◆ **Data supplied**
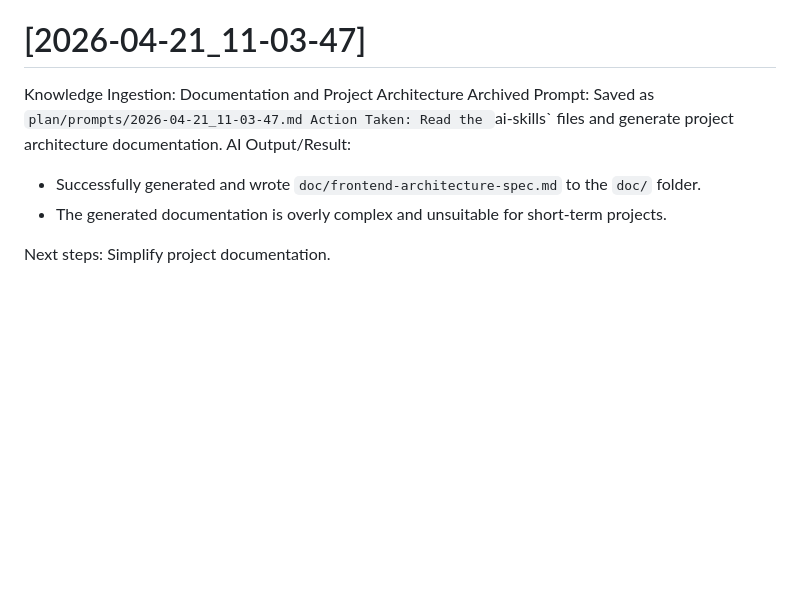
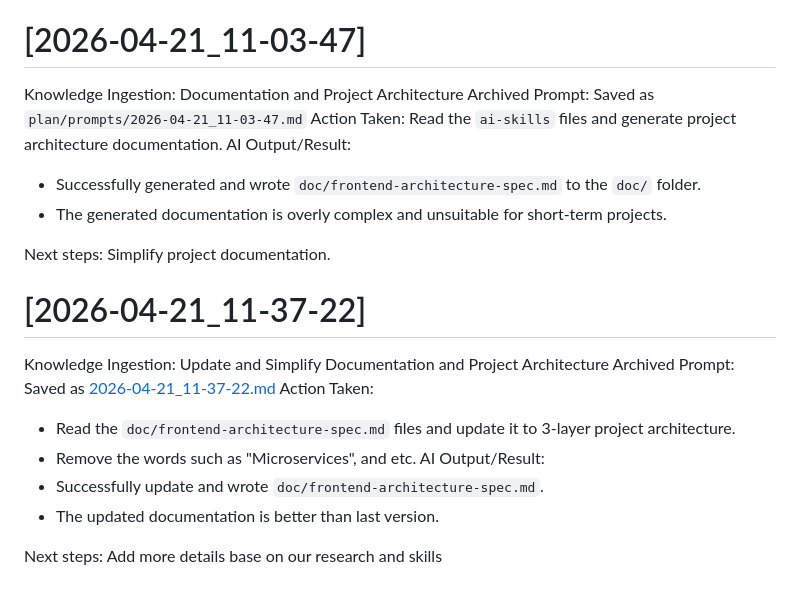
Before and after one commit to cse110-sp26-group20/tech-warmup-ii, a Markdown page: plan/ai-use-log.md, the part around the change. Drawn GitHub-style; blank space fills up the shorter version.

Commit message:
update log: "This run looks better than last version"

```diff
--- a/plan/ai-use-log.md
+++ b/plan/ai-use-log.md
@@ -38,10 +38,22 @@
 
 # [2026-04-21_11-03-47]
 Knowledge Ingestion: Documentation and Project Architecture
-Archived Prompt: Saved as `plan/prompts/2026-04-21_11-03-47.md
+Archived Prompt: Saved as `plan/prompts/2026-04-21_11-03-47.md`
 Action Taken: Read the `ai-skills` files and generate project architecture documentation.
 AI Output/Result:
 - Successfully generated and wrote `doc/frontend-architecture-spec.md` to the `doc/` folder.
 - The generated documentation is overly complex and unsuitable for short-term projects.
 
 Next steps: Simplify project documentation.
+
+# [2026-04-21_11-37-22]
+Knowledge Ingestion: Update and Simplify Documentation and Project Architecture
+Archived Prompt: Saved as [2026-04-21_11-37-22.md](plan/prompts/2026-04-21_11-37-22.md)
+Action Taken:
+- Read the `doc/frontend-architecture-spec.md` files and update it to 3-layer project architecture.
+- Remove the words such as "Microservices", and etc.
+AI Output/Result:
+- Successfully update and wrote `doc/frontend-architecture-spec.md`.
+- The updated documentation is better than last version.
+
+Next steps: Add more details base on our research and skills
```
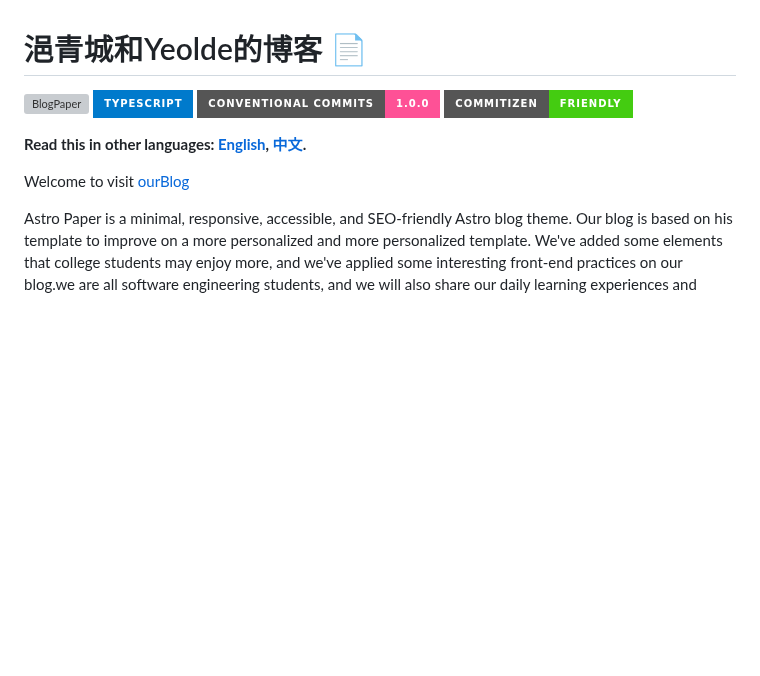
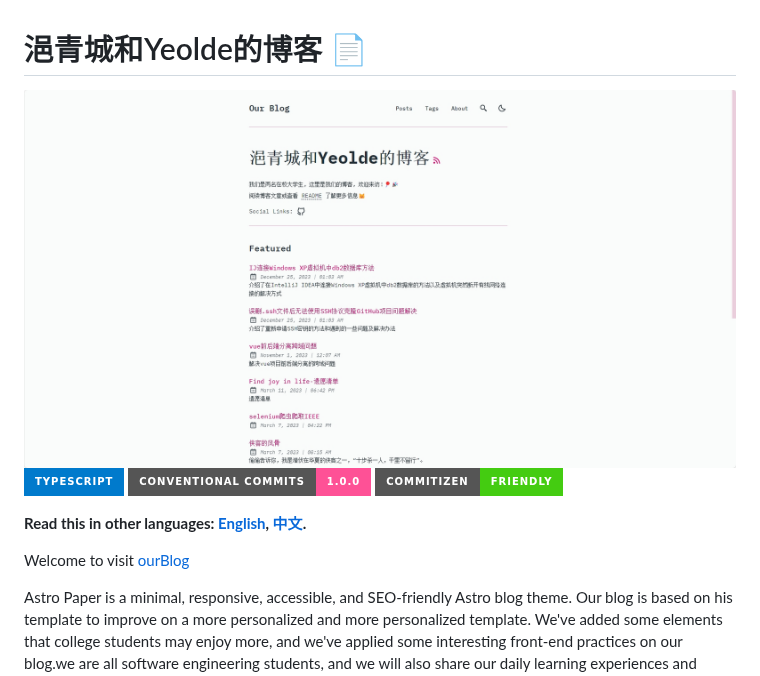
Before and after one commit to ryan6073/ourBlog, a Markdown page: README.md, the part around one of its changes. Drawn GitHub-style; badges without logos; blank space fills up the shorter version; grey boxes are pictures that could not be loaded.

```diff
--- a/README.md
+++ b/README.md
@@ -1,6 +1,6 @@
 # 浥青城和Yeolde的博客 📄
 
-![BlogPaper](public/ourBlog-og.jpg)
+![BlogPaper](public/OurBlog-og.jpg)
 ![Typescript](https://img.shields.io/badge/TypeScript-007ACC?style=for-the-badge&logo=typescript&logoColor=white)
 [![Conventional Commits](https://img.shields.io/badge/Conventional%20Commits-1.0.0-%23FE5196?logo=conventionalcommits&logoColor=white&style=for-the-badge)](https://conventionalcommits.org)
 [![Commitizen friendly](https://img.shields.io/badge/commitizen-friendly-brightgreen.svg?style=for-the-badge)](http://commitizen.github.io/cz-cli/)
```
Also changed, not shown: other parts of README.md (+3 -3 lines).
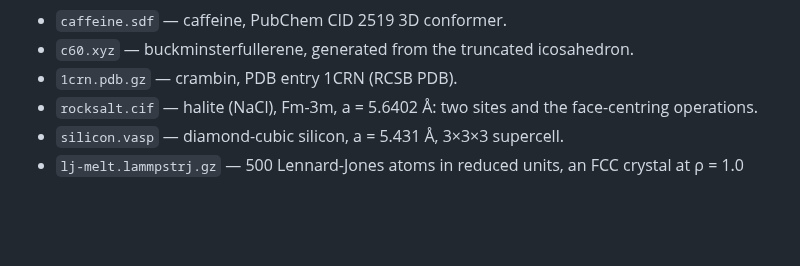
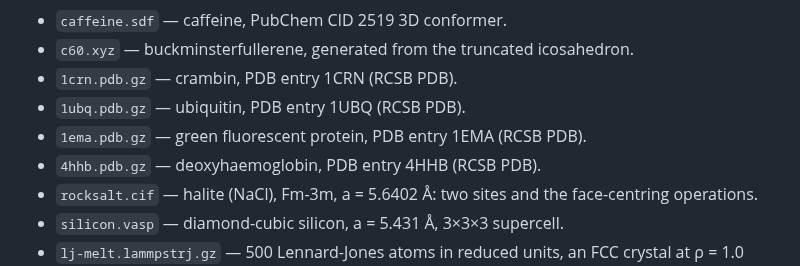
Before and after one commit to odexion/profold, a Markdown page: samples/README.md, the part around the change. Drawn GitHub-style; blank space fills up the shorter version.

```diff
--- a/samples/README.md
+++ b/samples/README.md
@@ -3,6 +3,9 @@ Structures built into profold as examples.
 - `caffeine.sdf` — caffeine, PubChem CID 2519 3D conformer.
 - `c60.xyz` — buckminsterfullerene, generated from the truncated icosahedron.
 - `1crn.pdb.gz` — crambin, PDB entry 1CRN (RCSB PDB).
+- `1ubq.pdb.gz` — ubiquitin, PDB entry 1UBQ (RCSB PDB).
+- `1ema.pdb.gz` — green fluorescent protein, PDB entry 1EMA (RCSB PDB).
+- `4hhb.pdb.gz` — deoxyhaemoglobin, PDB entry 4HHB (RCSB PDB).
 - `rocksalt.cif` — halite (NaCl), Fm-3m, a = 5.6402 Å: two sites and the
   face-centring operations.
 - `silicon.vasp` — diamond-cubic silicon, a = 5.431 Å, 3×3×3 supercell.
```
Also changed, not shown: assets/mark.png (added), 7 other files.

◆ **Exercise requirements**
Look over the material and return every line where the word "style" is found.

◆ **Result for this exercise**
Before and after one commit to cse110-sp26-group20/tech-warmup-ii, a Markdown page: plan/ai-use-log.md, the part around the change. Drawn GitHub-style; blank space fills up the shorter version.
Before and after one commit to ryan6073/ourBlog, a Markdown page: README.md, the part around one of its changes. Drawn GitHub-style; badges without logos; blank space fills up the shorter version; grey boxes are pictures that could not be loaded.
 ![Typescript](https://img.shields.io/badge/TypeScript-007ACC?style=for-the-badge&logo=typescript&logoColor=white)
 [![Conventional Commits](https://img.shields.io/badge/Conventional%20Commits-1.0.0-%23FE5196?logo=conventionalcommits&logoColor=white&style=for-the-badge)](https://conventionalcommits.org)
 [![Commitizen friendly](https://img.shields.io/badge/commitizen-friendly-brightgreen.svg?style=for-the-badge)](http://commitizen.github.io/cz-cli/)
Before and after one commit to odexion/profold, a Markdown page: samples/README.md, the part around the change. Drawn GitHub-style; blank space fills up the shorter version.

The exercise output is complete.